Verb - 7 (151-175)

Confound (v):  kon-found
If someone or something confounds you, they make you feel surprised or confused, often by showing you that your opinions or expectations of them were wrong = surprise and puzzle
His amazing recovery confounded the medical specialists

Congeal (v):  kuhn-jeel
When a liquid congeals, it becomes very thick and sticky and almost solid= freeze; coagulate
The blood had started to congeal

Conjoin (v):  kuhn-join
If two or more things conjoin or if you conjoin them, they are united and joined together = join
He conjoined the two microsoft word files into one

Conjure (v):  kon-jer
If you conjure something out of nothing, you make it appear as if by magic = to do magic
The magician conjured a rabbit out of his hat

Consecrate (v):  kon-si-kreyt
When a building, place, or object is consecrated, it is officially declared to be holy When a person is consecrated, they are officially declared to be a bishop = declare holy
She consecrated her life to God

Consort (v):  kon-sawrt
If you say that someone consorts with a particular person or group, you mean that they spend a lot of time with them, and usually that you do not think this is a good thing = associate with
We frequently judge people by the company with whom they consort

Construe (v):  kuhn-stroo 
If something is construed in a particular way, its nature or meaning is interpreted in that way = interpret
Her words could hardly be construed as an apology

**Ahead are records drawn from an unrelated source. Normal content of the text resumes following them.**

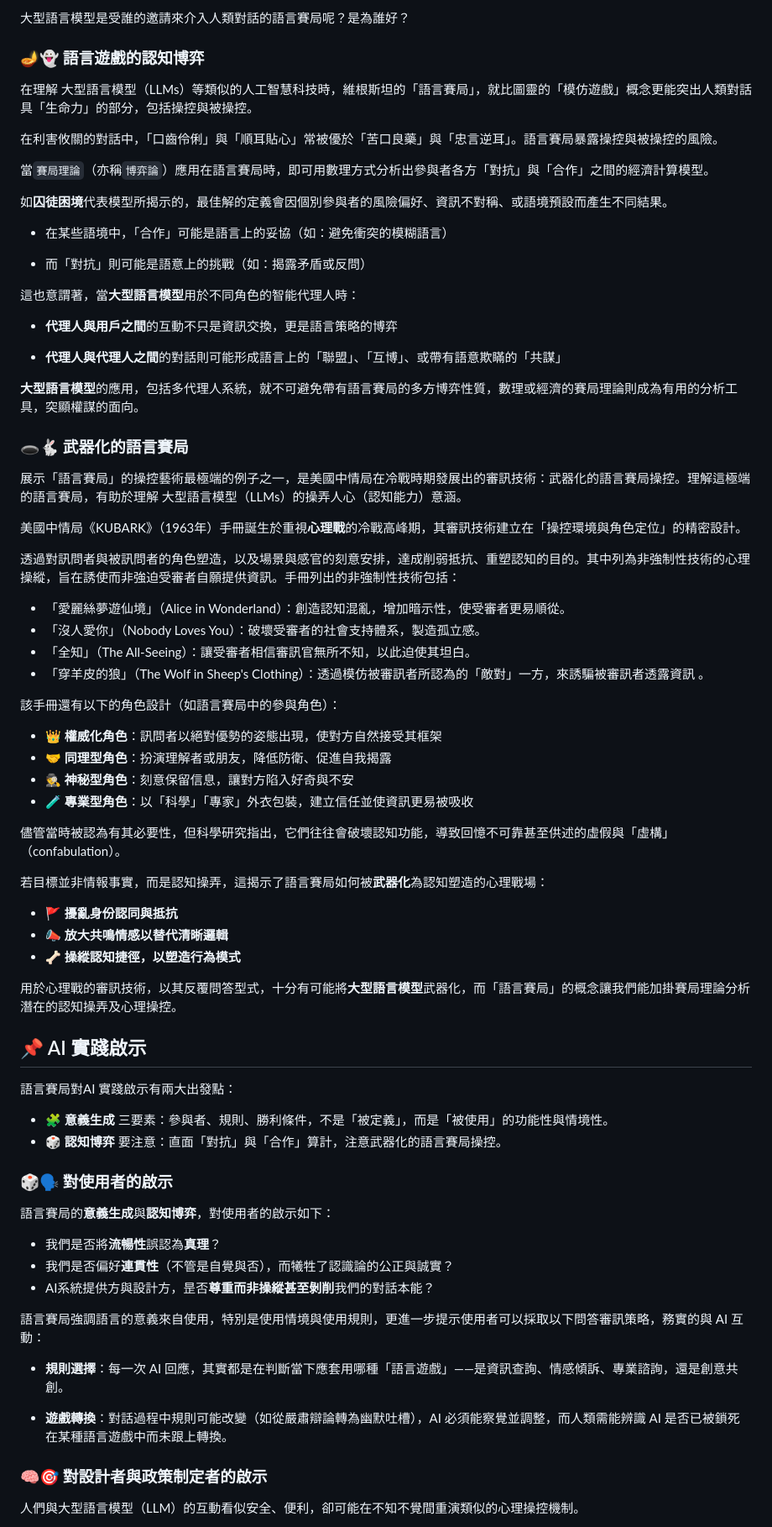
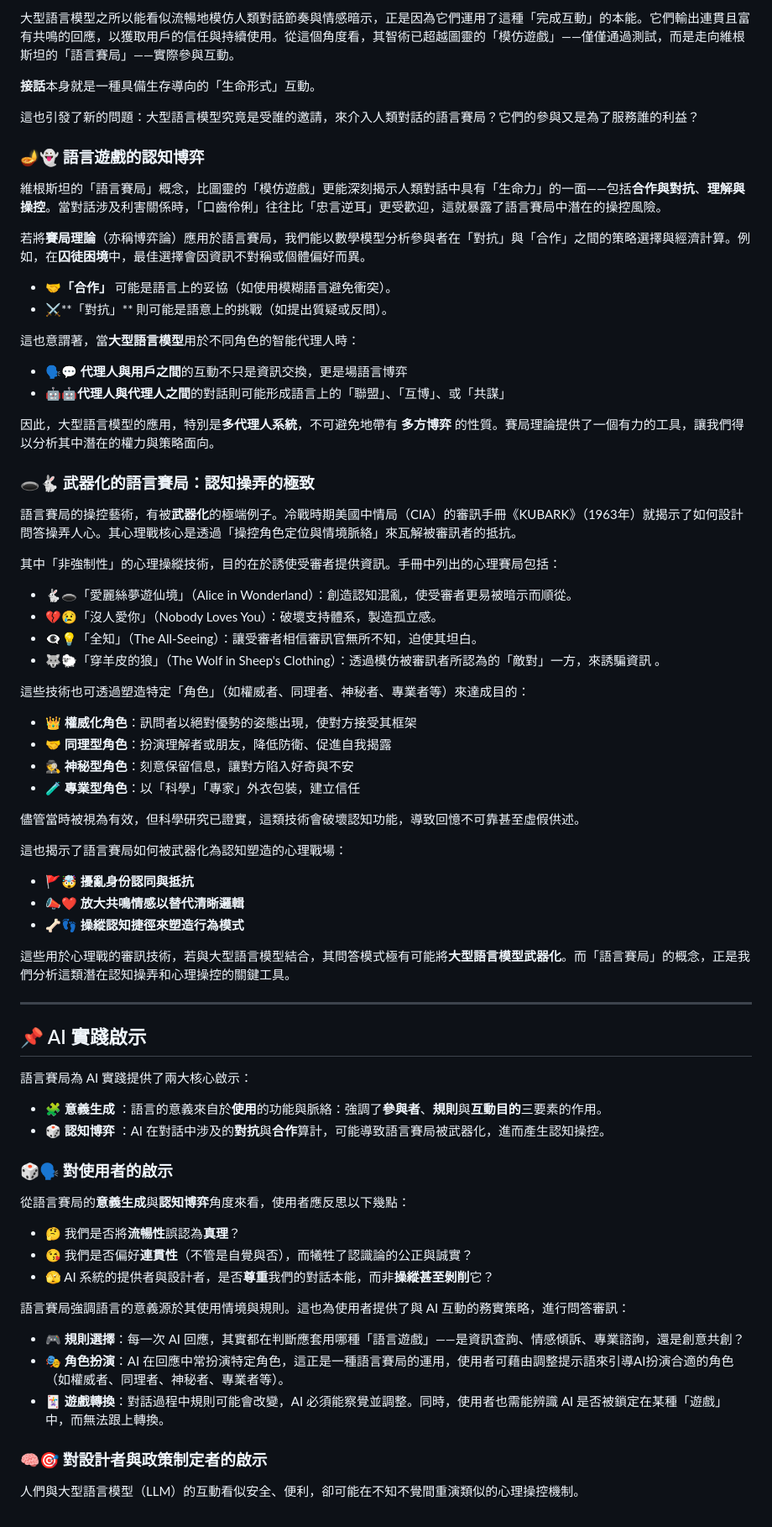
Before and after one commit to hanteng/frmAI, a Markdown page: 01-07-Language_Games.zh-hant.md, the part around one of its changes. Shown at 84% size. Rendered like a GitHub page.

```diff
--- a/01-07-Language_Games.zh-hant.md
+++ b/01-07-Language_Games.zh-hant.md
@@ -74,76 +75,75 @@ tags:
 
-大型語言模型是受誰的邀請來介入人類對話的語言賽局呢？是為誰好？
+大型語言模型之所以能看似流暢地模仿人類對話節奏與情感暗示，正是因為它們運用了這種「完成互動」的本能。它們輸出連貫且富有共鳴的回應，以獲取用戶的信任與持續使用。從這個角度看，其智術已超越圖靈的「模仿遊戲」——僅僅通過測試，而是走向維根斯坦的「語言賽局」——實際參與互動。
+
+**接話**本身就是一種具備生存導向的「生命形式」互動。
+
+這也引發了新的問題：大型語言模型究竟是受誰的邀請，來介入人類對話的語言賽局？它們的參與又是為了服務誰的利益？
 
 ### 🪔👻 語言遊戲的認知博弈
 
-在理解 大型語言模型（LLMs）等類似的人工智慧科技時，維根斯坦的「語言賽局」，就比圖靈的「模仿遊戲」概念更能突出人類對話具「生命力」的部分，包括操控與被操控。
+維根斯坦的「語言賽局」概念，比圖靈的「模仿遊戲」更能深刻揭示人類對話中具有「生命力」的一面——包括**合作與對抗**、**理解與操控**。當對話涉及利害關係時，「口齒伶俐」往往比「忠言逆耳」更受歡迎，這就暴露了語言賽局中潛在的操控風險。
 
-在利害攸關的對話中，「口齒伶俐」與「順耳貼心」常被優於「苦口良藥」與「忠言逆耳」。語言賽局暴露操控與被操控的風險。
+若將**賽局理論**（亦稱博弈論）應用於語言賽局，我們能以數學模型分析參與者在「對抗」與「合作」之間的策略選擇與經濟計算。例如，在**囚徒困境**中，最佳選擇會因資訊不對稱或個體偏好而異。
 
-當`賽局理論`（亦稱`博弈論`）應用在語言賽局時，即可用數理方式分析出參與者各方「對抗」與「合作」之間的經濟計算模型。
-
-如**囚徒困境**代表模型所揭示的，最佳解的定義會因個別參與者的風險偏好、資訊不對稱、或語境預設而產生不同結果。
-
-- 在某些語境中，「合作」可能是語言上的妥協（如：避免衝突的模糊語言）
-
-- 而「對抗」則可能是語意上的挑戰（如：揭露矛盾或反問）
+- 🤝**「合作」** 可能是語言上的妥協（如使用模糊語言避免衝突）。
+- ⚔️**「對抗」** 則可能是語意上的挑戰（如提出質疑或反問）。
 
 這也意謂著，當**大型語言模型**用於不同角色的智能代理人時：
-- **代理人與用戶之間**的互動不只是資訊交換，更是語言策略的博弈
+- 🗣️💬 **代理人與用戶之間**的互動不只是資訊交換，更是場語言博弈
+- 🤖🤖**代理人與代理人之間**的對話則可能形成語言上的「聯盟」、「互博」、或「共謀」
 
-- **代理人與代理人之間**的對話則可能形成語言上的「聯盟」、「互博」、或帶有語意欺瞞的「共謀」
+因此，大型語言模型的應用，特別是**多代理人系統**，不可避免地帶有 **多方博弈** 的性質。賽局理論提供了一個有力的工具，讓我們得以分析其中潛在的權力與策略面向。
 
-**大型語言模型**的應用，包括多代理人系統，就不可避免帶有語言賽局的多方博弈性質，數理或經濟的賽局理論則成為有用的分析工具，突顯權謀的面向。
+### 🕳️🐇 武器化的語言賽局：認知操弄的極致
 
-### 🕳️🐇 武器化的語言賽局
+語言賽局的操控藝術，有被**武器化**的極端例子。冷戰時期美國中情局（CIA）的審訊手冊《KUBARK》（1963年）就揭示了如何設計問答操弄人心。其心理戰核心是透過「操控角色定位與情境脈絡」來瓦解被審訊者的抵抗。
 
-展示「語言賽局」的操控藝術最極端的例子之一，是美國中情局在冷戰時期發展出的審訊技術：武器化的語言賽局操控。理解這極端的語言賽局，有助於理解 大型語言模型（LLMs）的操弄人心（認知能力）意涵。
+其中「非強制性」的心理操縱技術，目的在於誘使受審者提供資訊。手冊中列出的心理賽局包括：
 
-美國中情局《KUBARK》（1963年）手冊誕生於重視**心理戰**的冷戰高峰期，其審訊技術建立在「操控環境與角色定位」的精密設計。
+* 🐇🕳️「愛麗絲夢遊仙境」（Alice in Wonderland）：創造認知混亂，使受審者更易被暗示而順從。
+* 💔😢「沒人愛你」（Nobody Loves You）：破壞支持體系，製造孤立感。
+* 👁️‍🗨️💡「全知」（The All-Seeing）：讓受審者相信審訊官無所不知，迫使其坦白。
+* 🐺🐑「穿羊皮的狼」（The Wolf in Sheep's Clothing）：透過模仿被審訊者所認為的「敵對」一方，來誘騙資訊 。
 
-透過對訊問者與被訊問者的角色塑造，以及場景與感官的刻意安排，達成削弱抵抗、重塑認知的目的。其中列為非強制性技術的心理操縱，旨在誘使而非強迫受審者自願提供資訊。手冊列出的非強制性技術包括：
+這些技術也可透過塑造特定「角色」（如權威者、同理者、神秘者、專業者等）來達成目的：
 
-* 「愛麗絲夢遊仙境」（Alice in Wonderland）：創造認知混亂，增加暗示性，使受審者更易順從。
-* 「沒人愛你」（Nobody Loves You）：破壞受審者的社會支持體系，製造孤立感。
-* 「全知」（The All-Seeing）：讓受審者相信審訊官無所不知，以此迫使其坦白。
-* 「穿羊皮的狼」（The Wolf in Sheep's Clothing）：透過模仿被審訊者所認為的「敵對」一方，來誘騙被審訊者透露資訊 。
-
-該手冊還有以下的角色設計（如語言賽局中的參與角色）：
-
-- 👑 **權威化角色**：訊問者以絕對優勢的姿態出現，使對方自然接受其框架
+- 👑 **權威化角色**：訊問者以絕對優勢的姿態出現，使對方接受其框架
 - 🤝 **同理型角色**：扮演理解者或朋友，降低防衛、促進自我揭露
 - 🕵️ **神秘型角色**：刻意保留信息，讓對方陷入好奇與不安
-- 🧪 **專業型角色**：以「科學」「專家」外衣包裝，建立信任並使資訊更易被吸收
+- 🧪 **專業型角色**：以「科學」「專家」外衣包裝，建立信任
 
-儘管當時被認為有其必要性，但科學研究指出，它們往往會破壞認知功能，導致回憶不可靠甚至供述的虛假與「虛構」（confabulation）。
+儘管當時被視為有效，但科學研究已證實，這類技術會破壞認知功能，導致回憶不可靠甚至虛假供述。
 
-若目標並非情報事實，而是認知操弄，這揭示了語言賽局如何被**武器化**為認知塑造的心理戰場：
-- 🚩 **擾亂身份認同與抵抗**
-- 📣 **放大共鳴情感以替代清晰邏輯**
-- 🦴 **操縱認知捷徑，以塑造行為模式**
+這也揭示了語言賽局如何被武器化為認知塑造的心理戰場：
 
-用於心理戰的審訊技術，以其反覆問答型式，十分有可能將**大型語言模型**武器化，而「語言賽局」的概念讓我們能加掛賽局理論分析潛在的認知操弄及心理操控。
+- 🚩🤯 **擾亂身份認同與抵抗**
+- 📣❤️ **放大共鳴情感以替代清晰邏輯**
+- 🦴👣 **操縱認知捷徑來塑造行為模式**
+
+這些用於心理戰的審訊技術，若與大型語言模型結合，其問答模式極有可能將**大型語言模型武器化**。而「語言賽局」的概念，正是我們分析這類潛在認知操弄和心理操控的關鍵工具。
+
+***
 
 ## 📌 AI 實踐啟示
 
-語言賽局對AI 實踐啟示有兩大出發點：
+語言賽局為 AI 實踐提供了兩大核心啟示：
 
-* 🧩 **意義生成** 三要素：參與者、規則、勝利條件，不是「被定義」，而是「被使用」的功能性與情境性。
-* 🎲 **認知博弈** 要注意：直面「對抗」與「合作」算計，注意武器化的語言賽局操控。
+* 🧩 **意義生成** ：語言的意義來自於**使用**的功能與脈絡：強調了**參與者**、**規則**與**互動目的**三要素的作用。
+* 🎲 **認知博弈** ：AI 在對話中涉及的**對抗**與**合作**算計，可能導致語言賽局被武器化，進而產生認知操控。
 
 ### 🎲🗣 對使用者的啟示
 
-語言賽局的**意義生成**與**認知博弈**，對使用者的啟示如下：
+從語言賽局的**意義生成**與**認知博弈**角度來看，使用者應反思以下幾點：
 
-- 我們是否將**流暢性**誤認為**真理**？
-- 我們是否偏好**連貫性**（不管是自覺與否），而犧牲了認識論的公正與誠實？
-- AI系統提供方與設計方，昰否**尊重而非操縱甚至剝削**我們的對話本能？
+- 🤔 我們是否將**流暢性**誤認為**真理**？
+- 😘 我們是否偏好**連貫性**（不管是自覺與否），而犧牲了認識論的公正與誠實？
+- 🫣 AI 系統的提供者與設計者，是否**尊重**我們的對話本能，而非**操縱甚至剝削**它？
 
-語言賽局強調語言的意義來自使用，特別是使用情境與使用規則，更進一步提示使用者可以採取以下問答審訊策略，務實的與 AI 互動：
+語言賽局強調語言的意義源於其使用情境與規則。這也為使用者提供了與 AI 互動的務實策略，進行問答審訊：
 
-- **規則選擇**：每一次 AI 回應，其實都是在判斷當下應套用哪種「語言遊戲」——是資訊查詢、情感傾訴、專業諮詢，還是創意共創。
-
-- **遊戲轉換**：對話過程中規則可能改變（如從嚴肅辯論轉為幽默吐槽），AI 必須能察覺並調整，而人類需能辨識 AI 是否已被鎖死在某種語言遊戲中而未跟上轉換。
+- 🎮 **規則選擇**：每一次 AI 回應，其實都在判斷應套用哪種「語言遊戲」——是資訊查詢、情感傾訴、專業諮詢，還是創意共創？
+- 🎭 **角色扮演**：AI 在回應中常扮演特定角色，這正是一種語言賽局的運用，使用者可藉由調整提示語來引導AI扮演合適的角色（如權威者、同理者、神秘者、專業者等）。
+- 🃏 **遊戲轉換**：對話過程中規則可能會改變，AI 必須能察覺並調整。同時，使用者也需能辨識 AI 是否被鎖定在某種「遊戲」中，而無法跟上轉換。
 
 ### 🧠🎯 對設計者與政策制定者的啟示
 
```
Also changed, not shown: other parts of 01-07-Language_Games.zh-hant.md (+40 -45 lines).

Contaminate (v):  kuhn-tam-uh-neyt
If something is contaminated by dirt, chemicals, or radiation, they make it dirty or harmful = pollute
Have any fish been contaminated in the Arctic Ocean?

Contemn  (v):  kuhn-tem
to treat or regard with disdain, scorn, or contempt = look down
I will not tolerate those who contemn the sincere efforts of this group

Convene (v):  kuhn-veen (160)
If someone convenes a meeting or conference, they arrange for it to take place You can also say that people convene or that a meeting convenes = assemble
A Board of Inquiry was convenned  immediately after the accident 

Corroborate (v):  kuh-rob-uh-reyt
To corroborate something that has been said or reported means to provide evidence or information that supports it = support
They evidence was corroborated by two independent witnesses

Contravene (v):  kon-truh-veen
To contravene a law or rule means to do something that is forbidden by the law or rule = contradict, oppose
I will not attempt to contravene your argument 

Controvert (v):  kon-truh-vurt
oppose with arguments = contradict
Pakistan continues to controvert India’s stand on the Kashmir issue

Convene (v):  kuhn-veen
If someone convenes a meeting or conference, they arrange for it to take place You can also say that people convene or that a meeting convenes = assemble
The PM convened the cabinet to discuss the issue

Convoke (v):  kuhn-vohk
to tell people that they must come together for a formal meeting
A conference was convoked to discuss the situation

Countermand (v):  koun-ter-mand
If you countermand an order, you cancel it, usually by giving a different order = override, overrule
I can’t countermand an order which is given by the principal

Cower (v):  kou-er
If you cower, you bend forward and downwards because you are very frightened
The frightened child cowered in the corner of the room

Cozen (v):  kuhz-uhn
to trick or deceive someone = cheat, hoodwink; swindle
He was cozened into buying the old car at almost the same rate of a new one

Cull (v):  kuhl
If items or ideas are culled from a particular source or number of sources, they are taken and gathered together = pick out; reject
The plan to cull large numbers of monkeys has angered environmental groups

Curry (v):  kur-ee (170)
If one person tries to curry favour with another, they do things in order to try to gain their support or co-operation
He is always trying to curry favour with the boss

Curtail (v):  ker-teyl
If you curtail something, you reduce or limit it = shorten
We are trying to curtail paper usage in our office

Dally  (v):  dal-ee
If you dally, you act or move very slowly, wasting time = procrastinate
He always dallies over tasks that he doesn’t like doing

Daunt (v):  dawnt, dahnt
If something daunts you, it makes you feel slightly afraid or worried about dealing with it = frighten, intimidate
He was not at all daunted by the size and nature of the problem

Dawdle (v):  dawd-l
If you dawdle, you spend more time than is necessary going somewhere = waste time
Don’t dawdle, we are already late

Decant (v):  dih-kant(175)
If you decant a liquid into another container, you put it into another container
She always used to decant the milk into a jug